(Stored items from a collection)
━━━

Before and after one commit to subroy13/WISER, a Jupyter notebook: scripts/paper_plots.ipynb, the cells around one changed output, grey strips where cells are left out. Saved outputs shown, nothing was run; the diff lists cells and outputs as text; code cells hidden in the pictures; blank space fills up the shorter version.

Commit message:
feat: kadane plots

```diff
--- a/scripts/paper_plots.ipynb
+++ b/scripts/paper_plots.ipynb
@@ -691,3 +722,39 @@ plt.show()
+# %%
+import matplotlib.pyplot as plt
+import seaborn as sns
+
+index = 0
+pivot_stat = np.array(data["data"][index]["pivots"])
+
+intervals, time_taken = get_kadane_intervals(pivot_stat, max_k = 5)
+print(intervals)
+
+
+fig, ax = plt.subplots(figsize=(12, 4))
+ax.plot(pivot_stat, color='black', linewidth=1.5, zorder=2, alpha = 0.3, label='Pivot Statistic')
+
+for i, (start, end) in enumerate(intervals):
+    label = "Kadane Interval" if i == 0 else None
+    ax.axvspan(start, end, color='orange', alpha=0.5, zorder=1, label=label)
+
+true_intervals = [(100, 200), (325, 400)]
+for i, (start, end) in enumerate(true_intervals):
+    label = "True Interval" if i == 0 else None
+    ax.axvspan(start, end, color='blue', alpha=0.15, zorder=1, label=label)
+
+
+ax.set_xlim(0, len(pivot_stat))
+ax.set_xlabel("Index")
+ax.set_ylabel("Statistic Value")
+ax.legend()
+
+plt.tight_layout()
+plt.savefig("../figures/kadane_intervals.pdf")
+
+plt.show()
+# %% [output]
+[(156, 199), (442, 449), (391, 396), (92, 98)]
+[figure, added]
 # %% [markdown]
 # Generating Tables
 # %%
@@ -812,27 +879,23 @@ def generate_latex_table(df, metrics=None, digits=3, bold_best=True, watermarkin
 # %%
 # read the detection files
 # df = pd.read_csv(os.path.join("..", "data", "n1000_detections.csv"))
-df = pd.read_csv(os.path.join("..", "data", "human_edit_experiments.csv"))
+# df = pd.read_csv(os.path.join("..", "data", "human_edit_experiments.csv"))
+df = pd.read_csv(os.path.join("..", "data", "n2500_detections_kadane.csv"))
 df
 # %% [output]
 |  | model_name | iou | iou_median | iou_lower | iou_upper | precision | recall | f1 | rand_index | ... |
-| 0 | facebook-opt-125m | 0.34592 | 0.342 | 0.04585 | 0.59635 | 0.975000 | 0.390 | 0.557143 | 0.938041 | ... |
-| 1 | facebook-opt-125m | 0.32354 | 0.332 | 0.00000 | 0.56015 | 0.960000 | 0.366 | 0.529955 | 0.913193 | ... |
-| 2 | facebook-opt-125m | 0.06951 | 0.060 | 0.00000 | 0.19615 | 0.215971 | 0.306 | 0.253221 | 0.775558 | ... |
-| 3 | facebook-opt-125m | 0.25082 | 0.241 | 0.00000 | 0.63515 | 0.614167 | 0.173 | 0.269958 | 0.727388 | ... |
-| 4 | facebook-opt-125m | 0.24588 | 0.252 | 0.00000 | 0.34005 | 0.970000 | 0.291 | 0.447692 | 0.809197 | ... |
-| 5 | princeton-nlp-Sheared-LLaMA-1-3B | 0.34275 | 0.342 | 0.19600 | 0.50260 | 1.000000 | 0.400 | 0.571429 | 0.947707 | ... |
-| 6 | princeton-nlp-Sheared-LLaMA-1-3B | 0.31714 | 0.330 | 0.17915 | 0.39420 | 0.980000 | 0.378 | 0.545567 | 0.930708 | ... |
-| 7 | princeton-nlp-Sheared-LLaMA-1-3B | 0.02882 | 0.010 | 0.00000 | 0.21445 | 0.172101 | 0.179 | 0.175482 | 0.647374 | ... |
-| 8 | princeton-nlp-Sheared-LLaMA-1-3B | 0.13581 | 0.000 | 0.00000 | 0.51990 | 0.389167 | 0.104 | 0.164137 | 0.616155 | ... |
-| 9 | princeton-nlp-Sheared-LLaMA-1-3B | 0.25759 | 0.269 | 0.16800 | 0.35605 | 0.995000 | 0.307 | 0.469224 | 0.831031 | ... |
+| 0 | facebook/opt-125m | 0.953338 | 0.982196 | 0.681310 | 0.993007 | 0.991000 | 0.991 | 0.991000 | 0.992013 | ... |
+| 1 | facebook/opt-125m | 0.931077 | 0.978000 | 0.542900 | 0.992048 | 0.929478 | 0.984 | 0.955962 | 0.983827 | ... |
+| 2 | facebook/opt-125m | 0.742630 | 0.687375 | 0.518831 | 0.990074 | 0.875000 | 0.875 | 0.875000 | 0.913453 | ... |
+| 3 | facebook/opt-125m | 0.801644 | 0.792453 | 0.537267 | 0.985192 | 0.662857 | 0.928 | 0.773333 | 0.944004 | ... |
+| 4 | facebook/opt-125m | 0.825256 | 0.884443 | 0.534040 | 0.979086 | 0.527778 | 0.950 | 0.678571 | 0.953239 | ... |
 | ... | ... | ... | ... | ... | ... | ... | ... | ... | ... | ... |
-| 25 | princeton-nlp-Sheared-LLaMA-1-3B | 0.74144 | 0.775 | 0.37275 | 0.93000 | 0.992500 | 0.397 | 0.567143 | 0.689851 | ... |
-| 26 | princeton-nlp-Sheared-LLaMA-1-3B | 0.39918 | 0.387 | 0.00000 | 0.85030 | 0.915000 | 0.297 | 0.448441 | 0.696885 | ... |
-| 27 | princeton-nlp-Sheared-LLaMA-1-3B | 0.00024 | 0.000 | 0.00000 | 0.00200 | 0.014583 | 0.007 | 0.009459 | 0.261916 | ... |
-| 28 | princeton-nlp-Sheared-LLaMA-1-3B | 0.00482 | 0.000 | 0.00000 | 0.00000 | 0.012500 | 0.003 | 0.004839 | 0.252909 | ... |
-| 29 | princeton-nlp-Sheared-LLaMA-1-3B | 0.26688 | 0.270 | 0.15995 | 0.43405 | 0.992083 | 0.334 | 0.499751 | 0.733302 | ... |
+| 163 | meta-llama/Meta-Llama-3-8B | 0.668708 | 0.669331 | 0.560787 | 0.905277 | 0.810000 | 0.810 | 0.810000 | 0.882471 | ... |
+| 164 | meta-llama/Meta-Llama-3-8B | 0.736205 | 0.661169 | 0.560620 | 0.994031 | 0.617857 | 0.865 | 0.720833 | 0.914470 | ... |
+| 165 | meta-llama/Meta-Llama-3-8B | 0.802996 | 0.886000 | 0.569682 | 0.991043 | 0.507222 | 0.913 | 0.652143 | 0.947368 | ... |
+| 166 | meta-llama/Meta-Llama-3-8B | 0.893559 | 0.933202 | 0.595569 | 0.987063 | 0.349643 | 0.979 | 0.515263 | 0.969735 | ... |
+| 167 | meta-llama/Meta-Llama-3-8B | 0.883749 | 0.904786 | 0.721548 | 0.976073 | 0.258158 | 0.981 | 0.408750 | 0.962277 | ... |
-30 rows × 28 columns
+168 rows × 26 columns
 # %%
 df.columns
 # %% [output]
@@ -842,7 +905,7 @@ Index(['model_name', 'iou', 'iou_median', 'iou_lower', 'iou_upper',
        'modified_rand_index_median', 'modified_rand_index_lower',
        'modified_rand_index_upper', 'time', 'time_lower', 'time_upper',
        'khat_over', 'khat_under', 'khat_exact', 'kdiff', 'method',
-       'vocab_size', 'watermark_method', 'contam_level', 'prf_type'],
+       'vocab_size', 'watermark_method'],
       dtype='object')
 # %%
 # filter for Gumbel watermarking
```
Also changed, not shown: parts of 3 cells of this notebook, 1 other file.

━━━

Line by line, retype all the entries exactly as they are shown.

→ **Exercise solution**:
Before and after one commit to subroy13/WISER, a Jupyter notebook: scripts/paper_plots.ipynb, the cells around one changed output, grey strips where cells are left out. Saved outputs shown, nothing was run; the diff lists cells and outputs as text; code cells hidden in the pictures; blank space fills up the shorter version.

Commit message:
feat: kadane plots

```diff
--- a/scripts/paper_plots.ipynb
+++ b/scripts/paper_plots.ipynb
@@ -691,3 +722,39 @@ plt.show()
+# %%
+import matplotlib.pyplot as plt
+import seaborn as sns
+
+index = 0
+pivot_stat = np.array(data["data"][index]["pivots"])
+
+intervals, time_taken = get_kadane_intervals(pivot_stat, max_k = 5)
+print(intervals)
+
+
+fig, ax = plt.subplots(figsize=(12, 4))
+ax.plot(pivot_stat, color='black', linewidth=1.5, zorder=2, alpha = 0.3, label='Pivot Statistic')
+
+for i, (start, end) in enumerate(intervals):
+    label = "Kadane Interval" if i == 0 else None
+    ax.axvspan(start, end, color='orange', alpha=0.5, zorder=1, label=label)
+
+true_intervals = [(100, 200), (325, 400)]
+for i, (start, end) in enumerate(true_intervals):
+    label = "True Interval" if i == 0 else None
+    ax.axvspan(start, end, color='blue', alpha=0.15, zorder=1, label=label)
+
+
+ax.set_xlim(0, len(pivot_stat))
+ax.set_xlabel("Index")
+ax.set_ylabel("Statistic Value")
+ax.legend()
+
+plt.tight_layout()
+plt.savefig("../figures/kadane_intervals.pdf")
+
+plt.show()
+# %% [output]
+[(156, 199), (442, 449), (391, 396), (92, 98)]
+[figure, added]
 # %% [markdown]
 # Generating Tables
 # %%
@@ -812,27 +879,23 @@ def generate_latex_table(df, metrics=None, digits=3, bold_best=True, watermarkin
 # %%
 # read the detection files
 # df = pd.read_csv(os.path.join("..", "data", "n1000_detections.csv"))
-df = pd.read_csv(os.path.join("..", "data", "human_edit_experiments.csv"))
+# df = pd.read_csv(os.path.join("..", "data", "human_edit_experiments.csv"))
+df = pd.read_csv(os.path.join("..", "data", "n2500_detections_kadane.csv"))
 df
 # %% [output]
 |  | model_name | iou | iou_median | iou_lower | iou_upper | precision | recall | f1 | rand_index | ... |
-| 0 | facebook-opt-125m | 0.34592 | 0.342 | 0.04585 | 0.59635 | 0.975000 | 0.390 | 0.557143 | 0.938041 | ... |
-| 1 | facebook-opt-125m | 0.32354 | 0.332 | 0.00000 | 0.56015 | 0.960000 | 0.366 | 0.529955 | 0.913193 | ... |
-| 2 | facebook-opt-125m | 0.06951 | 0.060 | 0.00000 | 0.19615 | 0.215971 | 0.306 | 0.253221 | 0.775558 | ... |
-| 3 | facebook-opt-125m | 0.25082 | 0.241 | 0.00000 | 0.63515 | 0.614167 | 0.173 | 0.269958 | 0.727388 | ... |
-| 4 | facebook-opt-125m | 0.24588 | 0.252 | 0.00000 | 0.34005 | 0.970000 | 0.291 | 0.447692 | 0.809197 | ... |
-| 5 | princeton-nlp-Sheared-LLaMA-1-3B | 0.34275 | 0.342 | 0.19600 | 0.50260 | 1.000000 | 0.400 | 0.571429 | 0.947707 | ... |
-| 6 | princeton-nlp-Sheared-LLaMA-1-3B | 0.31714 | 0.330 | 0.17915 | 0.39420 | 0.980000 | 0.378 | 0.545567 | 0.930708 | ... |
-| 7 | princeton-nlp-Sheared-LLaMA-1-3B | 0.02882 | 0.010 | 0.00000 | 0.21445 | 0.172101 | 0.179 | 0.175482 | 0.647374 | ... |
-| 8 | princeton-nlp-Sheared-LLaMA-1-3B | 0.13581 | 0.000 | 0.00000 | 0.51990 | 0.389167 | 0.104 | 0.164137 | 0.616155 | ... |
-| 9 | princeton-nlp-Sheared-LLaMA-1-3B | 0.25759 | 0.269 | 0.16800 | 0.35605 | 0.995000 | 0.307 | 0.469224 | 0.831031 | ... |
+| 0 | facebook/opt-125m | 0.953338 | 0.982196 | 0.681310 | 0.993007 | 0.991000 | 0.991 | 0.991000 | 0.992013 | ... |
+| 1 | facebook/opt-125m | 0.931077 | 0.978000 | 0.542900 | 0.992048 | 0.929478 | 0.984 | 0.955962 | 0.983827 | ... |
+| 2 | facebook/opt-125m | 0.742630 | 0.687375 | 0.518831 | 0.990074 | 0.875000 | 0.875 | 0.875000 | 0.913453 | ... |
+| 3 | facebook/opt-125m | 0.801644 | 0.792453 | 0.537267 | 0.985192 | 0.662857 | 0.928 | 0.773333 | 0.944004 | ... |
+| 4 | facebook/opt-125m | 0.825256 | 0.884443 | 0.534040 | 0.979086 | 0.527778 | 0.950 | 0.678571 | 0.953239 | ... |
 | ... | ... | ... | ... | ... | ... | ... | ... | ... | ... | ... |
-| 25 | princeton-nlp-Sheared-LLaMA-1-3B | 0.74144 | 0.775 | 0.37275 | 0.93000 | 0.992500 | 0.397 | 0.567143 | 0.689851 | ... |
-| 26 | princeton-nlp-Sheared-LLaMA-1-3B | 0.39918 | 0.387 | 0.00000 | 0.85030 | 0.915000 | 0.297 | 0.448441 | 0.696885 | ... |
-| 27 | princeton-nlp-Sheared-LLaMA-1-3B | 0.00024 | 0.000 | 0.00000 | 0.00200 | 0.014583 | 0.007 | 0.009459 | 0.261916 | ... |
-| 28 | princeton-nlp-Sheared-LLaMA-1-3B | 0.00482 | 0.000 | 0.00000 | 0.00000 | 0.012500 | 0.003 | 0.004839 | 0.252909 | ... |
-| 29 | princeton-nlp-Sheared-LLaMA-1-3B | 0.26688 | 0.270 | 0.15995 | 0.43405 | 0.992083 | 0.334 | 0.499751 | 0.733302 | ... |
+| 163 | meta-llama/Meta-Llama-3-8B | 0.668708 | 0.669331 | 0.560787 | 0.905277 | 0.810000 | 0.810 | 0.810000 | 0.882471 | ... |
+| 164 | meta-llama/Meta-Llama-3-8B | 0.736205 | 0.661169 | 0.560620 | 0.994031 | 0.617857 | 0.865 | 0.720833 | 0.914470 | ... |
+| 165 | meta-llama/Meta-Llama-3-8B | 0.802996 | 0.886000 | 0.569682 | 0.991043 | 0.507222 | 0.913 | 0.652143 | 0.947368 | ... |
+| 166 | meta-llama/Meta-Llama-3-8B | 0.893559 | 0.933202 | 0.595569 | 0.987063 | 0.349643 | 0.979 | 0.515263 | 0.969735 | ... |
+| 167 | meta-llama/Meta-Llama-3-8B | 0.883749 | 0.904786 | 0.721548 | 0.976073 | 0.258158 | 0.981 | 0.408750 | 0.962277 | ... |
-30 rows × 28 columns
+168 rows × 26 columns
 # %%
 df.columns
 # %% [output]
@@ -842,7 +905,7 @@ Index(['model_name', 'iou', 'iou_median', 'iou_lower', 'iou_upper',
        'modified_rand_index_median', 'modified_rand_index_lower',
        'modified_rand_index_upper', 'time', 'time_lower', 'time_upper',
        'khat_over', 'khat_under', 'khat_exact', 'kdiff', 'method',
-       'vocab_size', 'watermark_method', 'contam_level', 'prf_type'],
+       'vocab_size', 'watermark_method'],
       dtype='object')
 # %%
 # filter for Gumbel watermarking
```
Also changed, not shown: parts of 3 cells of this notebook, 1 other file.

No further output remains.